At least 1,472 people were charged under Pakistan’s blasphemy laws between 1987 and 2016, according to statistics collected by the Center for Social Justice, a Lahore-based advocacy group. What remains disturbing is the fact that many cases which come to surface appear to stem from personal vengeance or misinterpretation rather than a blasphemous act.
Last year, Mashal Khan, a university student in Mardan, was lynched to death by an angry mob of fellow students over his progressive views on social media misjudged as blasphemous.
This very year, a college student of Charsadda gunned down his principal on the pretext of ‘blasphemy’. The principal had expressed anger over his absence from college for three days due to participation in Faizabad sit-in – a protest against changes in an electoral law involving the finality of prophethood.
Rimsha Masih, who was arrested in 2012, then an 11 year old child, and feared to face a death penalty for blasphemy for allegedly desecrating pages of the Quran by burning, was eventually acquitted of all charges when a local imam was arrested on suspicion of planting pages of religious texts in Rimsha’s bag. In mid 2013 after months of hiding, Rimsha and her family were able to escape to Canada.

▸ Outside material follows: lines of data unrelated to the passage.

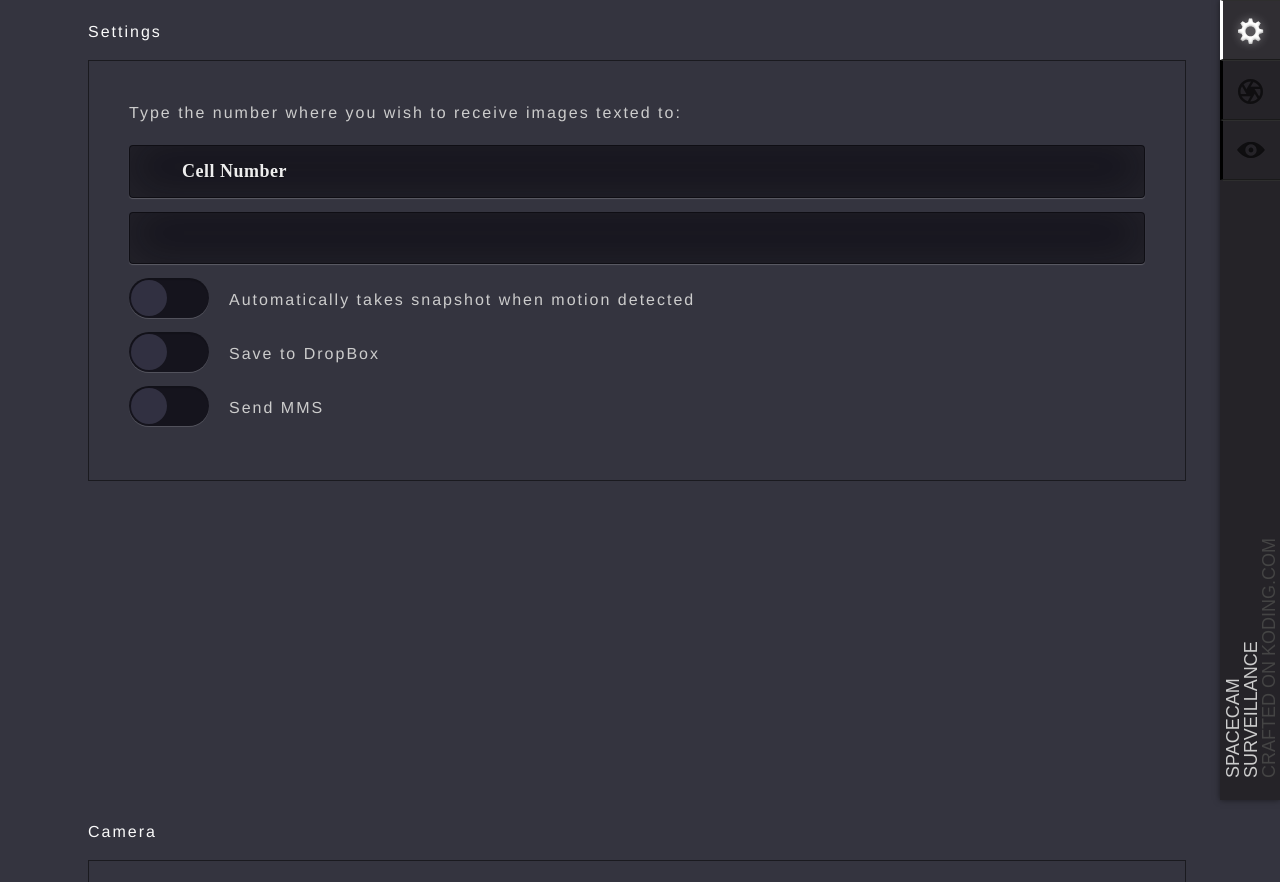
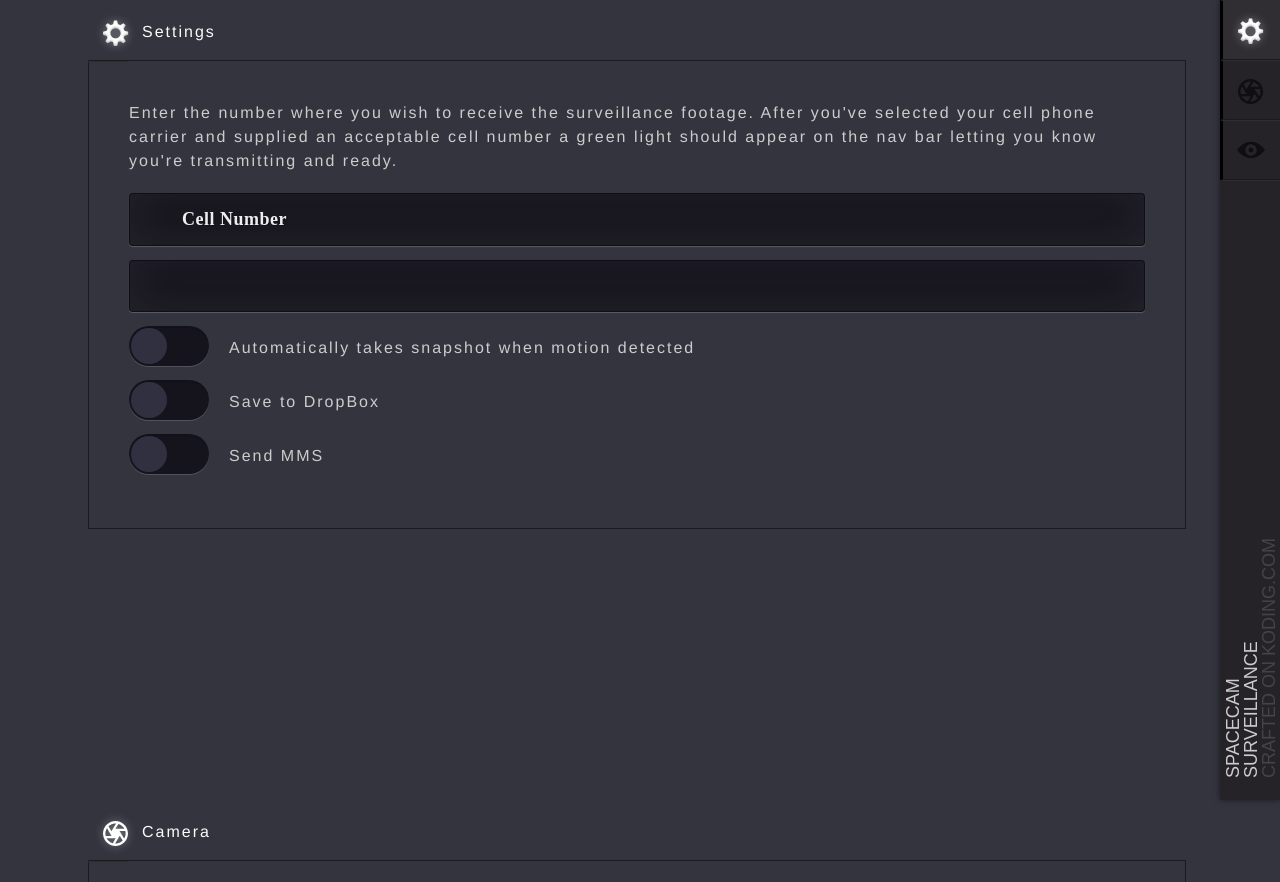
Before and after one commit to dapinitial/spacecam, a website: page html/index.html in a window 1280 px wide. Shown: the top 882 px of the page. Drawn offline with nearby package versions, Linux system fonts and the light colour scheme; some packages are replaced by stand-ins of ours; a script that the page names is missing; a web font is replaced by a local one.

Commit message:
Updating Icons

```diff
--- a/html/index.html
+++ b/html/index.html
@@ -171,9 +171,27 @@
 -->
 <section class="swiper">
   <article name="settings">
-    <div class="title">Settings</div>
+    <div class="title">
+
+<a href="#settings" class="nav-button settings active" style="
+    display: inline;
+    background: none;
+    margin-right: 14px;
+    border: none;
+">
+          <!-- SETTINGS -->
+          <svg class="icon settings inset-shadow" viewBox="0 0 59 55">
+            <g>
+              <rect width="59px" height="55px"></rect>
+            </g>
+          </svg>
+        </a>
+
+    Settings
+
+    </div>
     <div class="body">
-      <label for="mms-address" class="top-label">Type the number where you wish to receive images texted to:</label>
+      <label for="mms-address" class="top-label">Enter the number where you wish to receive the surveillance footage. After you've selected your cell phone carrier and supplied an acceptable cell number a green light should appear on the nav bar letting you know you're transmitting and ready. </label>
       <input id="address" placeholder="Cell Number" type="text" name="address" ng-model="settings.number" />
       <div class="select-style">
         <select id="provider" ng-model="settings.carrier">
@@ -202,9 +220,8 @@
           <label for="checkbox-dropbox" class="switch-tab"></label>
         </div>
         <div class="right-column">Save to DropBox
-          <br />
-          <span ng-show="dropbox.isAuthenticated()">
-           (Signed in as {{dropboxAccountInfo.name}}, <a href="" ng-click="unlinkDropbox();">Sign out</a>)</span>
+          <span style="font-size: 14rem; font-style: italic;" ng-show="dropbox.isAuthenticated()">
+           (Signed in as {{dropboxAccountInfo.name}}, <a style="display: inline;" href="" ng-click="unlinkDropbox();">Sign out</a>)</span>
          </div>
        </div>
        <div class="check-options line">
@@ -217,7 +234,26 @@
     </div>
   </article>
   <article name="camera">
-    <div class="title">Camera</div>
+    <div class="title">
+
+    <a href="#camera" class="nav-button camera active" style="
+    display: inline;
+    background: none;
+    margin-right: 14px;
+    border: none;
+    ">
+          <!-- DIFF VIEW -->
+          <svg class="icon shutter inset-shadow active" viewBox="0 0 90 90">
+            <g>
+              <rect width="90px" height="90px"></rect>
+            </g>
+          </svg>
+        </a>
+
+    Camera
+
+
+    </div>
     <div class="body">
       <div class="title">
         <p>Click on the video to take a snapshot</p>
@@ -454,7 +490,25 @@
     </div>
   </article>
   <article name="manage">
-    <div class="title">Manage Images</div>
+    <div class="title">
+
+    <a href="#manage" class="nav-button manage active"  style="
+    display: inline;
+    background: none;
+    margin-right: 14px;
+    border: none;
+    ">
+          <!-- SEARCH -->
+          <svg class="icon diff-view inset-shadow" viewBox="0 0 59 55">
+            <g>
+              <rect width="59px" height="55px"></rect>
+            </g>
+          </svg>
+        </a>
+
+    Manage Images
+
+    </div>
     <div class="body">
       <p>This feature will be in the next release!</p>
     </div>
--- a/html/scss/header-nav.scss
+++ b/html/scss/header-nav.scss
@@ -9,9 +9,7 @@ header {
   right: 0;
 }
 
-.nav-button,
-.owl-prev,
-.owl-next {
+.nav-button {
   background: none;
   border: 0;
   border-bottom: 1px solid #1a1a1a;
@@ -43,7 +41,7 @@ header {
 
 .nav-button.active {
   background: rgba(255,255,255,.05);
-  border-left: 3px solid #fff;
+  //border-left: 3px solid #fff;
   transition: background .25s ease-out 0s, border-left .2s linear;
 }
 
```
Also changed, not shown: html/css/index.css.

Last December, a 58-year-old man accused of blasphemy was also freed, only after spending over nine years in jail. His sentence to life imprisonment was overruled by Supreme Court of Pakistan as the evidence used was not in accordance with the Evidence Act.

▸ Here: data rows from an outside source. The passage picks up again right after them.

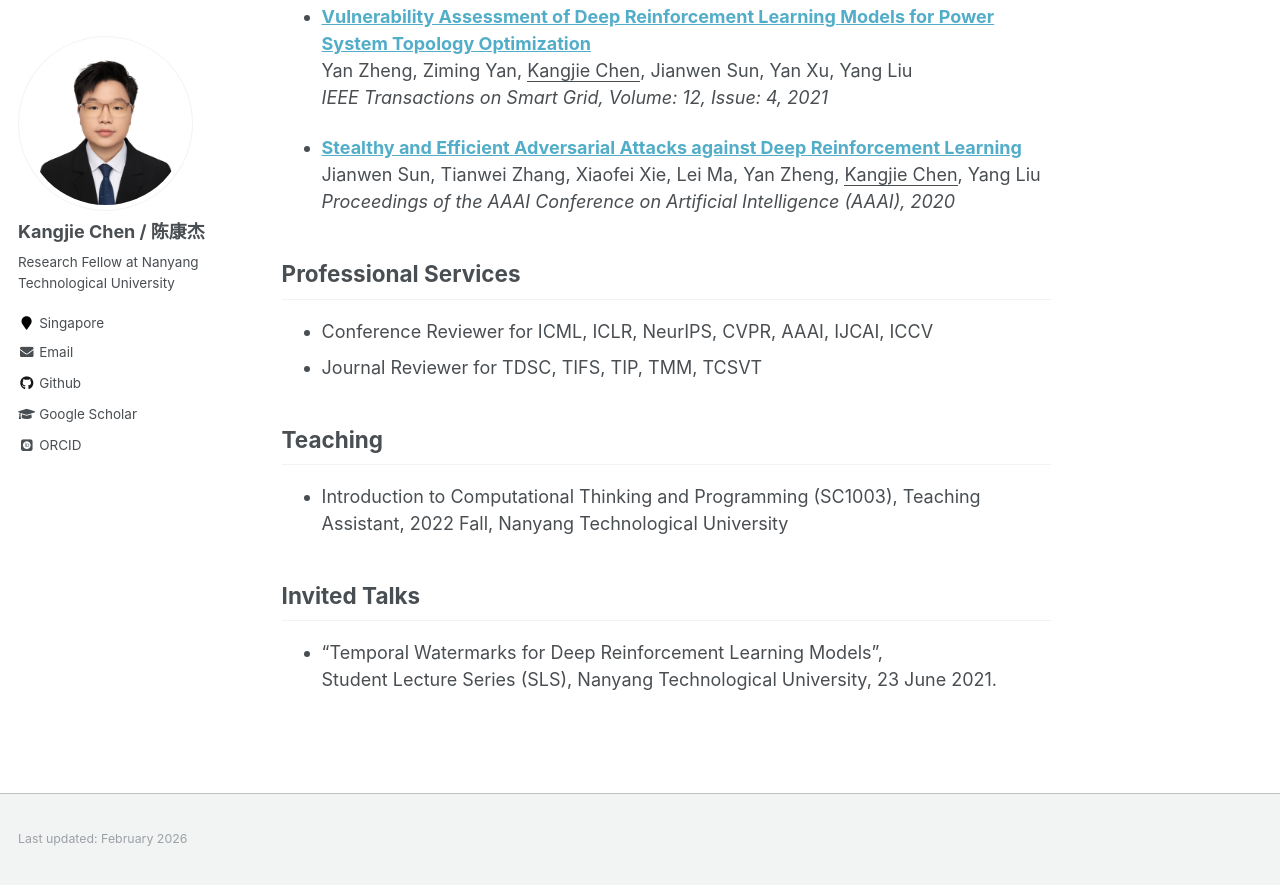
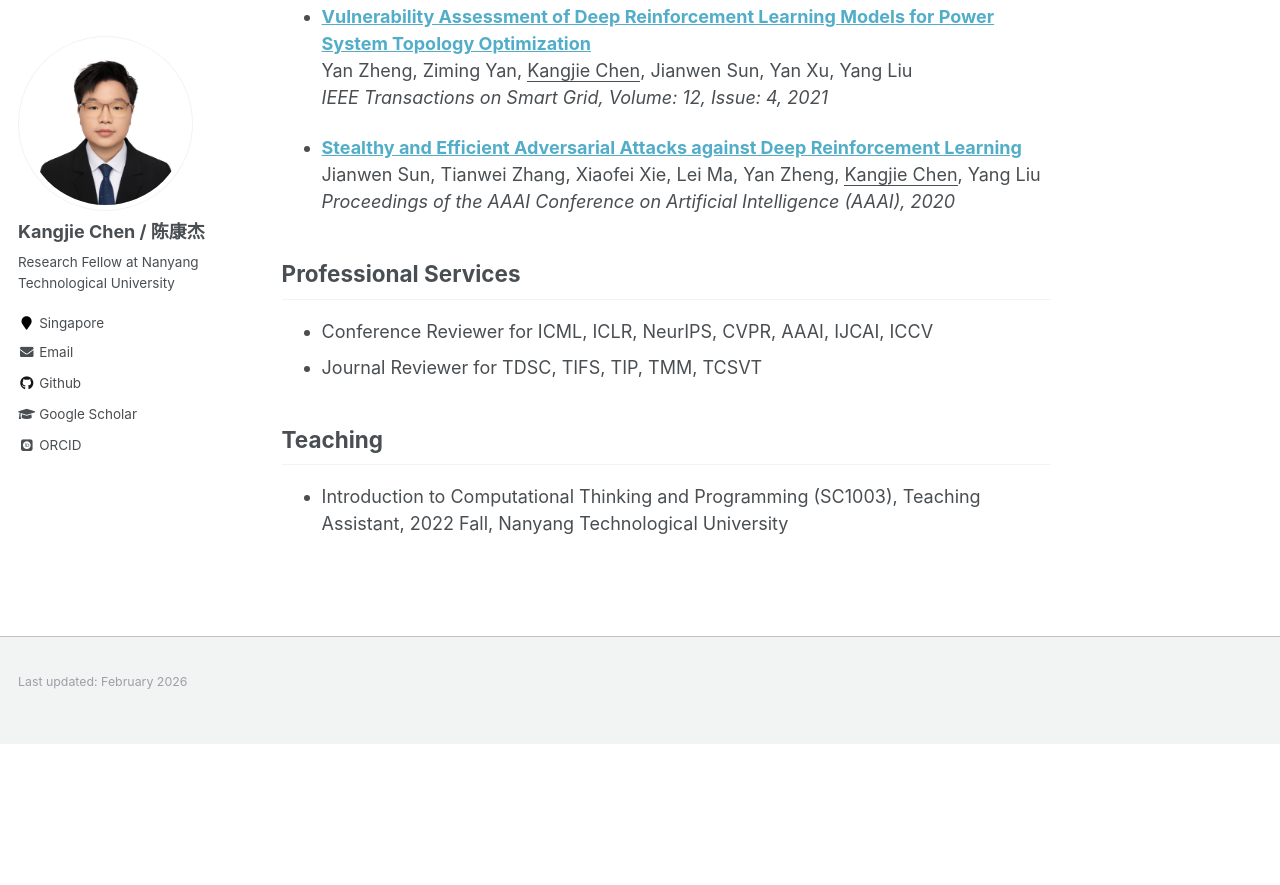
Before and after one commit to kangjie-chen/kangjie-chen.github.io, a Jekyll site: the page built from _pages/about.md, in a window 1280 px wide and 900 px high, scrolled down 3588 px. Shown: the top 885 px of the window. Built offline with Jekyll 4.4.1, drawn with Linux system fonts in a browser that asks for light colours; some web fonts are replaced; after the commit the page ends 4332 px from its top, so only the background shows below that.

Commit message:
Update about.md

```diff
--- a/_pages/about.md
+++ b/_pages/about.md
@@ -176,9 +176,3 @@ I am currently a Research Fellow at [Digital Trust Centre](https://www.ntu.edu.s
 
 ## Teaching
 - Introduction to Computational Thinking and Programming (SC1003), Teaching Assistant, 2022 Fall, Nanyang Technological University
-
-
-## Invited Talks
-- “Temporal Watermarks for Deep Reinforcement Learning Models”,
-<br/>
-Student Lecture Series (SLS), Nanyang Technological University, 23 June 2021.
```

But Junaid Hafeez, a former Visiting Lecturer of English at Bahauddin Zakaria University of Multan, languishes in jail and awaits justice since the past five years. He has been accused of committing blasphemy on social media. His former lawyer Rashid Rehman, who had commented that it was like “walking into the jaws of death” to defend someone accused of blasphemy in Pakistan, was shot to death in his own office and had received death threats in front of a presiding Judge.
These are all cases of those ‘More sinned against than sinning’ the famous line from Shakespeare’s King Lear quoted at the end of Aasia Bibi’s verdict. Although in the document, the meaning of the name ‘Aasia’ has been written ‘sinful’, various other meanings include ‘to rise’, ‘hopeful’, and ‘one who tends to the weak and heals’. One hopes that the more promising meanings prevail and bring respite not only to the bearer of the name, but also to others suffering the same fate.